He therefore secured the trust’s approval to design and pilot a clinical portal, working closely with clinical staff to meet their requirements and protect patients.
“Key to our success was an agile approach and strong buy-in from clinicians,” he says. “This enabled us to incorporate significant innovations in design, functionality and safety that were typically missing from commercial products.
“Having demonstrated the prototype to a handful of clinicians, I soon had a queue at my door, all wanting to play with the technology,” he adds.
Thanks to the implementation of the new system, clinicians now receive daily email notification of their unacknowledged radiology results.
This includes a direct link to the portal to open a dashboard showing results linked back to orders – with views for the requesting clinician, consultant and team to facilitate cross-cover and team working.
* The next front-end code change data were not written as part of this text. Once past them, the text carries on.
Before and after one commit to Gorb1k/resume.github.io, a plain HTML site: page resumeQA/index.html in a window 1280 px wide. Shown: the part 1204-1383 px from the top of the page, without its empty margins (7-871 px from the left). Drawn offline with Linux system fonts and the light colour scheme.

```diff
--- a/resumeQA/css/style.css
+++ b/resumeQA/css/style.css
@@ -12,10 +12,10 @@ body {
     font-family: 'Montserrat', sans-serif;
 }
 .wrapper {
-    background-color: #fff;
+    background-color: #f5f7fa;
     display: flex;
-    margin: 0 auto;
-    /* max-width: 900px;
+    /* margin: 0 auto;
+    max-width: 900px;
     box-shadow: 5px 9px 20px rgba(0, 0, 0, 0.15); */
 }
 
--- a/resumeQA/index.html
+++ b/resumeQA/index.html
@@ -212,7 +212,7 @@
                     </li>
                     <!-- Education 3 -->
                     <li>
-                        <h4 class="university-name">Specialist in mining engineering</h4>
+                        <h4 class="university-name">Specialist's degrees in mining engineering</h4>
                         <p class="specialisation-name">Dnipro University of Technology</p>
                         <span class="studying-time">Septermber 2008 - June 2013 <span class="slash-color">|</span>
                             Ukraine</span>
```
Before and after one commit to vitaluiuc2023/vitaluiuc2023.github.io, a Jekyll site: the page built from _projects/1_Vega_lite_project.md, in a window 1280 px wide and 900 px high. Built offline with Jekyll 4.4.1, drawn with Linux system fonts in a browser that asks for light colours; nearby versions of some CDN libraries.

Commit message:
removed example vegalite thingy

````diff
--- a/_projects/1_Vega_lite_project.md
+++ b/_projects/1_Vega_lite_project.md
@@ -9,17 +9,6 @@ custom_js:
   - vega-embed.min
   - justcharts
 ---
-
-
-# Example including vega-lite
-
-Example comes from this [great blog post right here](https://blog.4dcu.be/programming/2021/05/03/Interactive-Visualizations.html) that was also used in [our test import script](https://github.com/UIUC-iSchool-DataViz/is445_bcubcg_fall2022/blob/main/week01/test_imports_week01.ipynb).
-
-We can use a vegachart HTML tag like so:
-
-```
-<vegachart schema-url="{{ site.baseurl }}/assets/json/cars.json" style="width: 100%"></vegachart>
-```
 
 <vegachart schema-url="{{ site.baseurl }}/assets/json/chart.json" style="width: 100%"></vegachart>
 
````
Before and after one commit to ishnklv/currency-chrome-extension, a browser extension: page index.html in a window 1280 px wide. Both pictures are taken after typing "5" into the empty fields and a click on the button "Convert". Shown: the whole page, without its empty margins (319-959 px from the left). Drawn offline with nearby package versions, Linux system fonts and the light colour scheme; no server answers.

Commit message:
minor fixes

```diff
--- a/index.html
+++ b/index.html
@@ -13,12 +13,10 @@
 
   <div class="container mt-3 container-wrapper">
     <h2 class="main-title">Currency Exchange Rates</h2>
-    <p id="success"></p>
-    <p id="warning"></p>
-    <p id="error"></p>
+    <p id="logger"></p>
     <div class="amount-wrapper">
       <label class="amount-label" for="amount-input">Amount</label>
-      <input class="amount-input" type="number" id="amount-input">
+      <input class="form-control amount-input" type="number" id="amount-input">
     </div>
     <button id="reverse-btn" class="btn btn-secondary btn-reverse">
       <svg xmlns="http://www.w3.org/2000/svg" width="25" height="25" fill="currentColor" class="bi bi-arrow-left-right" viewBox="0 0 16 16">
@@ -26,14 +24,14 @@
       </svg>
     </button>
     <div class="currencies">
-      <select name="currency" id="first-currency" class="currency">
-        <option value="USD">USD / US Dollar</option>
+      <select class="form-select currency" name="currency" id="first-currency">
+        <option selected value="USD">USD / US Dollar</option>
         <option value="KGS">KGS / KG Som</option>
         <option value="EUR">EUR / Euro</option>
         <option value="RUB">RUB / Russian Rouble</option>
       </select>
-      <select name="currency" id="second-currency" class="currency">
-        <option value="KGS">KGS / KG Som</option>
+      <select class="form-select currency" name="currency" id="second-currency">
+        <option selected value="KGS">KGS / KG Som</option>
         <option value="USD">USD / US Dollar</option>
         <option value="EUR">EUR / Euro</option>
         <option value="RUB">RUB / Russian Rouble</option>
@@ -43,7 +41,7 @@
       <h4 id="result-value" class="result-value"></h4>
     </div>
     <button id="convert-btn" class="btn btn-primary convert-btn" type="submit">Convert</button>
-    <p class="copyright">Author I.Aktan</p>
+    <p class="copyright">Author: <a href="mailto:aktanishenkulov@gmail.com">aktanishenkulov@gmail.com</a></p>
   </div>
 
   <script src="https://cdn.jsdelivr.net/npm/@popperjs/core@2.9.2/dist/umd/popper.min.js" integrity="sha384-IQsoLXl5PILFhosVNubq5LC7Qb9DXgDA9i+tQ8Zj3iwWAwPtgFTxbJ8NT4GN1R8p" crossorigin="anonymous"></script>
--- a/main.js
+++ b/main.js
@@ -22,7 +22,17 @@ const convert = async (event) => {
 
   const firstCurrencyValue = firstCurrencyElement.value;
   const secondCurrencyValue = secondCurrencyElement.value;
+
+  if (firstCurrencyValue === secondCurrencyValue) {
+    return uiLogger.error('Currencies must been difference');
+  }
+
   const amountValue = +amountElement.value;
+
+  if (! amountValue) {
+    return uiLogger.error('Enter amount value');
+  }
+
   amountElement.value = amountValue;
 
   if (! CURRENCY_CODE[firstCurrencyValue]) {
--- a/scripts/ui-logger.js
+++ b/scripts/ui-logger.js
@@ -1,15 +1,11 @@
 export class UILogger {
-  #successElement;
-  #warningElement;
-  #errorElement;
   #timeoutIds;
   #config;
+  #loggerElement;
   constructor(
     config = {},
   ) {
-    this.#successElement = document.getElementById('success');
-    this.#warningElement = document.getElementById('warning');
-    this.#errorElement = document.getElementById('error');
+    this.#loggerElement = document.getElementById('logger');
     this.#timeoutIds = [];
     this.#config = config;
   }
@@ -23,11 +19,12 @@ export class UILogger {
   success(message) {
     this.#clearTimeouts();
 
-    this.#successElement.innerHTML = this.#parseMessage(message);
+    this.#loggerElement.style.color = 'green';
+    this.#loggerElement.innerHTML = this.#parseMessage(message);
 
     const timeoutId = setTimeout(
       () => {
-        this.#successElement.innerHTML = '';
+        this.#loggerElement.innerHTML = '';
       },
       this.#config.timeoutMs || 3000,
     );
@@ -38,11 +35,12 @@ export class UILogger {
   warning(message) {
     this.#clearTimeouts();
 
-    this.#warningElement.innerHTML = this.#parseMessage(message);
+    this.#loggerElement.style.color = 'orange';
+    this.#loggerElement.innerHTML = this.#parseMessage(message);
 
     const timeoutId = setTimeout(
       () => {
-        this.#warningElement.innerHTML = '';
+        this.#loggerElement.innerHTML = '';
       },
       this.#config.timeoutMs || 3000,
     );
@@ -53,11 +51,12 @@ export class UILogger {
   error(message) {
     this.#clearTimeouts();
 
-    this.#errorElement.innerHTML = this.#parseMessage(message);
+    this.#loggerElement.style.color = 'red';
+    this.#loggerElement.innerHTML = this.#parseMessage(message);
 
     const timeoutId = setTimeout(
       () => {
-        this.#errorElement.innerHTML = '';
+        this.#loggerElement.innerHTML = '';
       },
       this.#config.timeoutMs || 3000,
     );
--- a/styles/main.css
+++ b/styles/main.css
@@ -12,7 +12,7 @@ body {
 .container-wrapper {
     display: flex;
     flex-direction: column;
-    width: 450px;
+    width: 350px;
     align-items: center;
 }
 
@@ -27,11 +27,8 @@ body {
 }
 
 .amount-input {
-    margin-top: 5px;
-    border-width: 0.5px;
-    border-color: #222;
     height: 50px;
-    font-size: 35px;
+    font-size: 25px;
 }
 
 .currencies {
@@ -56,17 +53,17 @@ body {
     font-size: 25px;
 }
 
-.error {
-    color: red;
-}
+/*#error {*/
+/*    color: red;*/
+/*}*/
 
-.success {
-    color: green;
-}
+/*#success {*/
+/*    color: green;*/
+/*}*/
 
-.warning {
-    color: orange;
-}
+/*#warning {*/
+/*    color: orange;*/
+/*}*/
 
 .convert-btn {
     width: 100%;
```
The dashboard uses red, amber, green colour coding to show where clinical teams are reaching agreed threshold times for acknowledgment which, Dr Bramley says, has helped motivate clinicians and ensure performance management.
“Users can click directly from the dashboard to view and acknowledge results with full integration to the clinical record to help contextualise results, with single-sign-on to view PACS images,” he says.
“They can escalate results within their team, refer on to other clinicians, book follow-up imaging, and create tasks which are managed by an end-to-end system right through to completion.”
Above all, Dr Bramley says the system is designed with safety uppermost in mind – including a simple but effective feature for reporting discrepancies; plus intelligent text parsing that checks radiology reports for typographical errors that have resulted in previous clinical incidents.
“The solution also uses natural language processing to identify patterns within the results and to flag these up to clinicians, as well as extracting key measurements and marker lesions to provide clinical decision support and mitigate the risk of patients continuing on treatments that are ineffective.
“Within four months, we achieved 100% radiology result acknowledgment, improved turnaround times, and enhanced clinical communication and discrepancy reporting,” he says. “Most importantly, since implementing the system, there have been no further safety incidents.”
Commenting on The Christie’s success in winning the ‘best use of IT to promote patient safety’ category of EHI’s latest awards, Dr Bramley says the trust is delighted to be recognised as a leader in health systems innovation; and to pass on what it has learned to other trusts.
“The project will ensure that patients no longer come to harm due to any delay in acting on results,” he says. “We entered in this category to help raise awareness of this issue and we’re keen to share our experience with any trust looking to reduce the risk for their patients.
“I’m in no doubt that our success – through agile project development and strong clinical involvement – can be replicated elsewhere by trusts looking to create their own portals or work with their suppliers to do so.
“We have already shared our approach with a number of vendors who have shown interest in our achievement and we will continue to promote result notification and acknowledgment as a means of protecting patients and delivering service improvement.
“We have also extended the service locally to incorporate other service departments within the trust – including nuclear medicine, PET and DEXA – and are currently completing work to incorporate pathology results with further innovations to alert and escalate significant abnormal results.
“From a care quality and clinical safety perspective, I believe it would be useful in future for every trust to have such an evidence-based system; one that demonstrates what percentage of radiology results are being acknowledged and what the turnaround times are.
“For this reason, we’re keen to share what we’ve done with other healthcare providers and IT solutions vendors. The ideas and concepts within our solution are openly available to all NHS trusts to improve patient safety.”